Progression: Being able to blow bubbles through their mouth whilst they watch, or blowing through their nose whilst they watch. 

3) ‘Talking to the Fish’ – breathing control, for those at intermediate stage. 

Equipment: Bath and water 

Challenge: Challenge your child to exhale through their nose, a key skill, by humming with their nose in the water (to the fish). Then, to listen to the fish’s response, submerge one of their ears into the water and let your kids tell you what they heard! 

Progression: With face submerged, with both ears submerged (so humming on front then laying back to submerge ears), with face and ears submerged on front – so humming and ‘listening’ at the same time, or any of the listed with the addition of water being poured over their head at the same time by you (this should be enjoyable!). 
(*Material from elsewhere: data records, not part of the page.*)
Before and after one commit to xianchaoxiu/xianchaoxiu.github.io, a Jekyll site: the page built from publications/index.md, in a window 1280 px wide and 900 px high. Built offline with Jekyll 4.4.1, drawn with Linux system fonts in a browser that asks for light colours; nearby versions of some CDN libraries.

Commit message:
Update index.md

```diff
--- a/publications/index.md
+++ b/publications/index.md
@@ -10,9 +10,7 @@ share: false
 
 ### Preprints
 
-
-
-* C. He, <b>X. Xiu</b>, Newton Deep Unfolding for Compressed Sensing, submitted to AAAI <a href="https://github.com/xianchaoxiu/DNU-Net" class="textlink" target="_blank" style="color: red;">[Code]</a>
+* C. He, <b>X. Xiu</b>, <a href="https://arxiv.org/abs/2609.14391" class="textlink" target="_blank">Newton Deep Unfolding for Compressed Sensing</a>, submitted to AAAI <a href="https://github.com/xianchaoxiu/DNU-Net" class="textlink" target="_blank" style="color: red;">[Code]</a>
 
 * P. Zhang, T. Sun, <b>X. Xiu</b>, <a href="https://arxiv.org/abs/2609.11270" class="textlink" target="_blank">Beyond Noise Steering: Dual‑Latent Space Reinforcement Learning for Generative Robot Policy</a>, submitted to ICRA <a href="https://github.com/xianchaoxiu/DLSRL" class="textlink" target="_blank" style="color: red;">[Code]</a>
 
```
4) ‘Time Challenge’ – breathing control, for those at intermediate stage. 

Equipment: Bath and water 

Challenge: Invite your child to blow bubbles for as long as they can, record the time and challenge them to beat it, explaining that making smaller bubbles (blowing out slowly) is how this will be achieved. Please note: time your child rather than inviting your child to beat a time, putting pressure on them to reach, say, 10 seconds, could compromise their control and cause them to inhale at the wrong time which will leave them coughing, spluttering and likely not wanting to try again for a while. 

Progression: Hold breath first, so no bubbles, then exhale for as long as they can thus increasing the overall submersion time. 
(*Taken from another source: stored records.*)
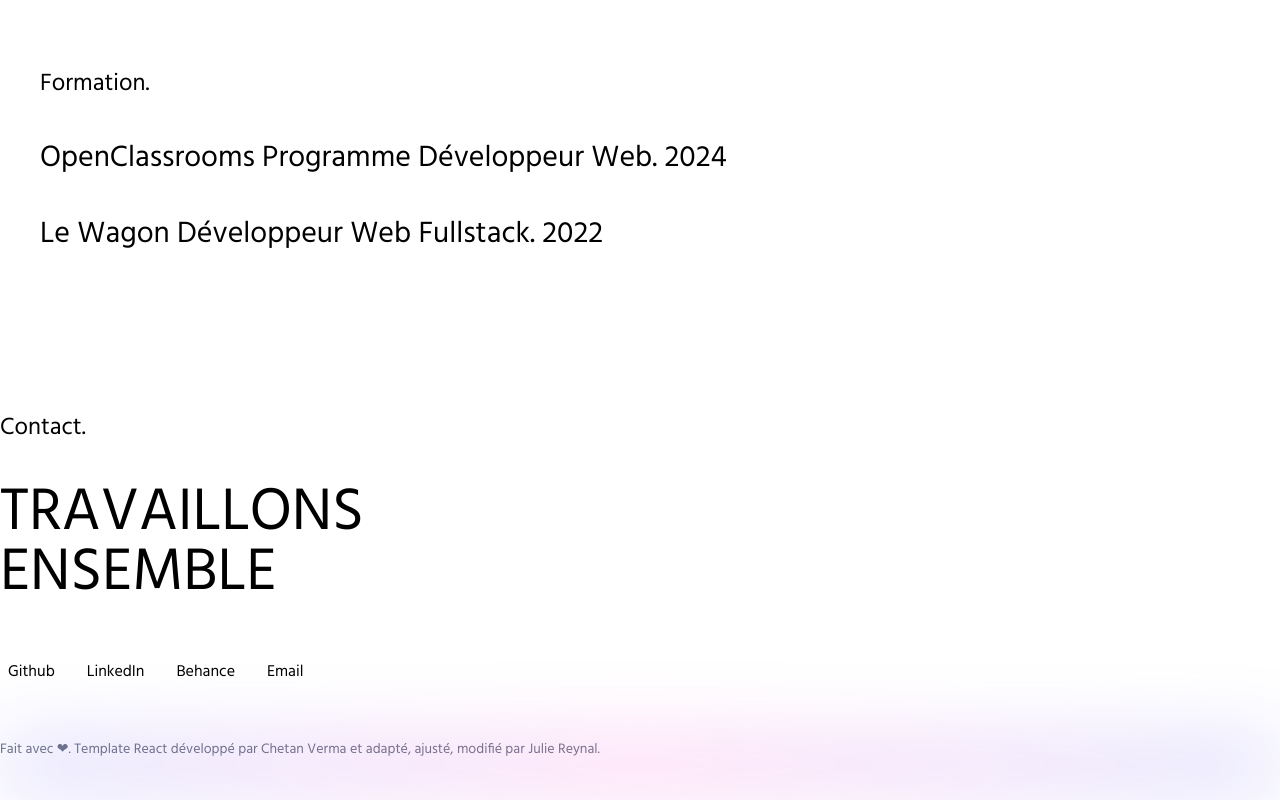
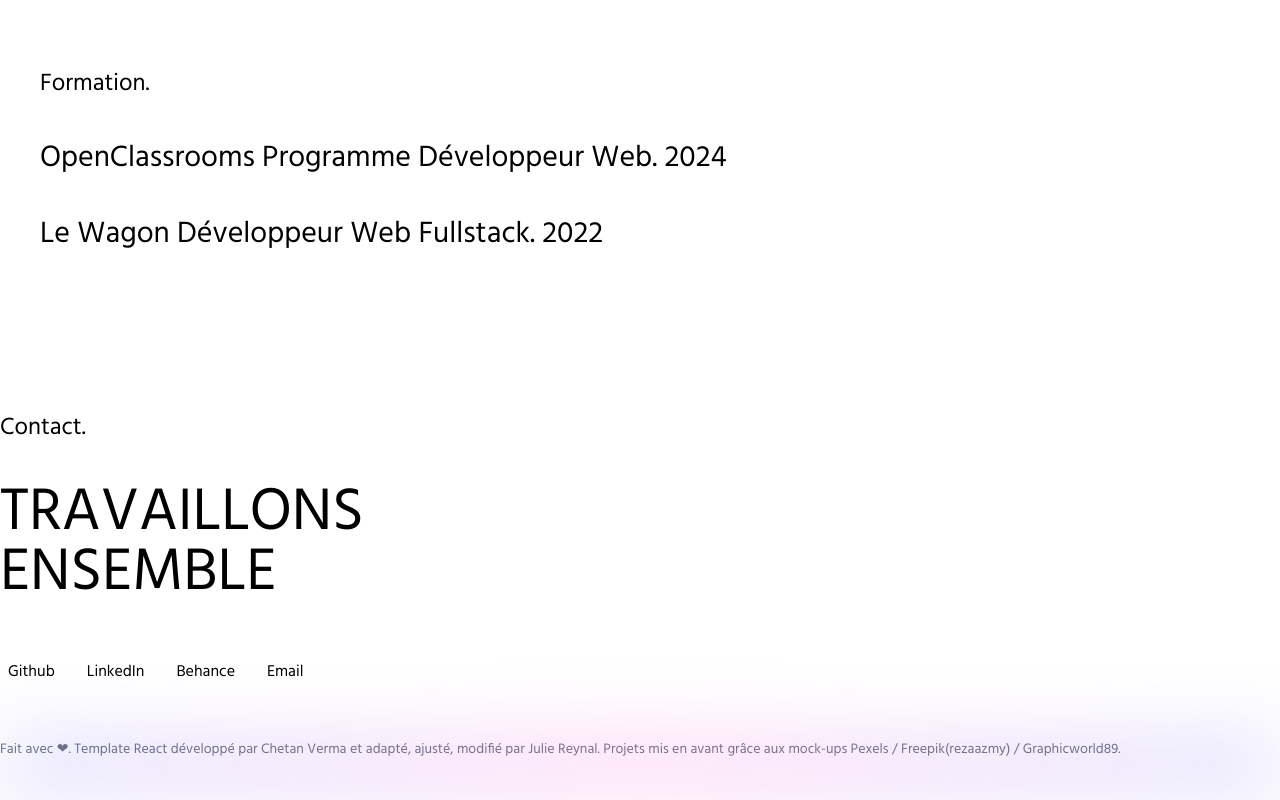
Before and after one commit to rjulie/oc-portfolio, a Next.js app: page / in a window 1280 px wide. Shown: the part 1596-2396 px from the top of the page. Built offline with nearby package versions, Linux system fonts and the light colour scheme.

Commit message:
Footer: update text with credits

```diff
--- a/components/Footer/index.js
+++ b/components/Footer/index.js
@@ -21,7 +21,7 @@ const Footer = ({}) => {
         </div>
       </div>
       <div className="text-sm text-bold text-gray-500 mt-2 laptop:mt-10 p-2 laptop:p-0">
-        Fait avec ❤. Template React développé par Chetan Verma et adapté, ajusté, modifié par Julie Reynal.
+        Fait avec ❤. Template React développé par Chetan Verma et adapté, ajusté, modifié par Julie Reynal. Projets mis en avant grâce aux mock-ups Pexels / Freepik(rezaazmy) / Graphicworld89.
       </div>
     </>
   );
```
5) ‘Nose Mouth Nose’ – breathing control, for those at intermediate stage. 

Equipment: Bath and water 

Challenge: Challenge your child to blow out through their nose, then mouth, then nose again 
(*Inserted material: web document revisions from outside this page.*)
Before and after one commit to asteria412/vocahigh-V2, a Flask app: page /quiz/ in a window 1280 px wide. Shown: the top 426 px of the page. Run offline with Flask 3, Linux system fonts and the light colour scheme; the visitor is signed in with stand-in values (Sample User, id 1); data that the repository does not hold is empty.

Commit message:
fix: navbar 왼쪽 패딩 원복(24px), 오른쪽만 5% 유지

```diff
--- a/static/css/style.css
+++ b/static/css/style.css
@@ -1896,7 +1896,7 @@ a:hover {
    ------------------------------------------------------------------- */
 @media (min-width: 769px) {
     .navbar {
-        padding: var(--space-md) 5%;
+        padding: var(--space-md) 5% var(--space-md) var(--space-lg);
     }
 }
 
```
Progressions: Create as many variations of this as possible in one breath! 

6) ‘Leg Kick’ – leg kick mechanics, for those at intermediate stage. *Splash warning*! 

Equipment: Bath, water and legs 

Challenge: Challenge your child to flutter kick, whilst sitting up, keeping all of their legs except their tip toes under the water. When done properly we should push the water up with the tops of our feet, like kicking a football or flicking off your shoes. If your children can move their legs up and down rhythmically whilst making a small splash with their toes then that’s a good start. Look for we consistency, and see if they can sustain it for 3, 5, 10 seconds? 

Progressions: Challenge their rhythm. Kick… Kick… Kick… Kick. Kick.Kick.Kick.Kick. Kick……… Kick…….. Kick. Challenge them to kick 3 times with 1 leg and then 3 with the other. 

7) ‘Roll Over’ – core control and balance for those at intermediate stage and over. *Splash and potential banged knees warning*! 

Equipment: Bath (as deep as possible) and water 

Challenge: Challenge you child to roll from front to back, back to front or front to back to front again without using their arms. Ask them to keep their arms by their sides like a pencil (or carrot), so the movement happens from their core. 

Progression: If you bath is long enough or your children are short enough, have them do this with their arms extended over their head like a rocket. Have your kids turn on your command and replace the words ‘roll over’ with something entertaining like ‘coconuts’ and try and trick them with the wrong words. 

If you’ve enjoyed these breathing exercises, please let us know by commenting on this post! We’d also love to see your little ones practicing these activities, so tag us in any photos or videos @swimmingnature on Facebook and Twitter, and @swimmingnatureuk on Instagram.  

Lastly, we will be re-opening for intensive Fast-Track swimming courses from the 3rd August in selected venues, followed by site-wide Autumn Term private swimming lessons from the beginning of September. To book, please visit: https://book.swimmingnature.com.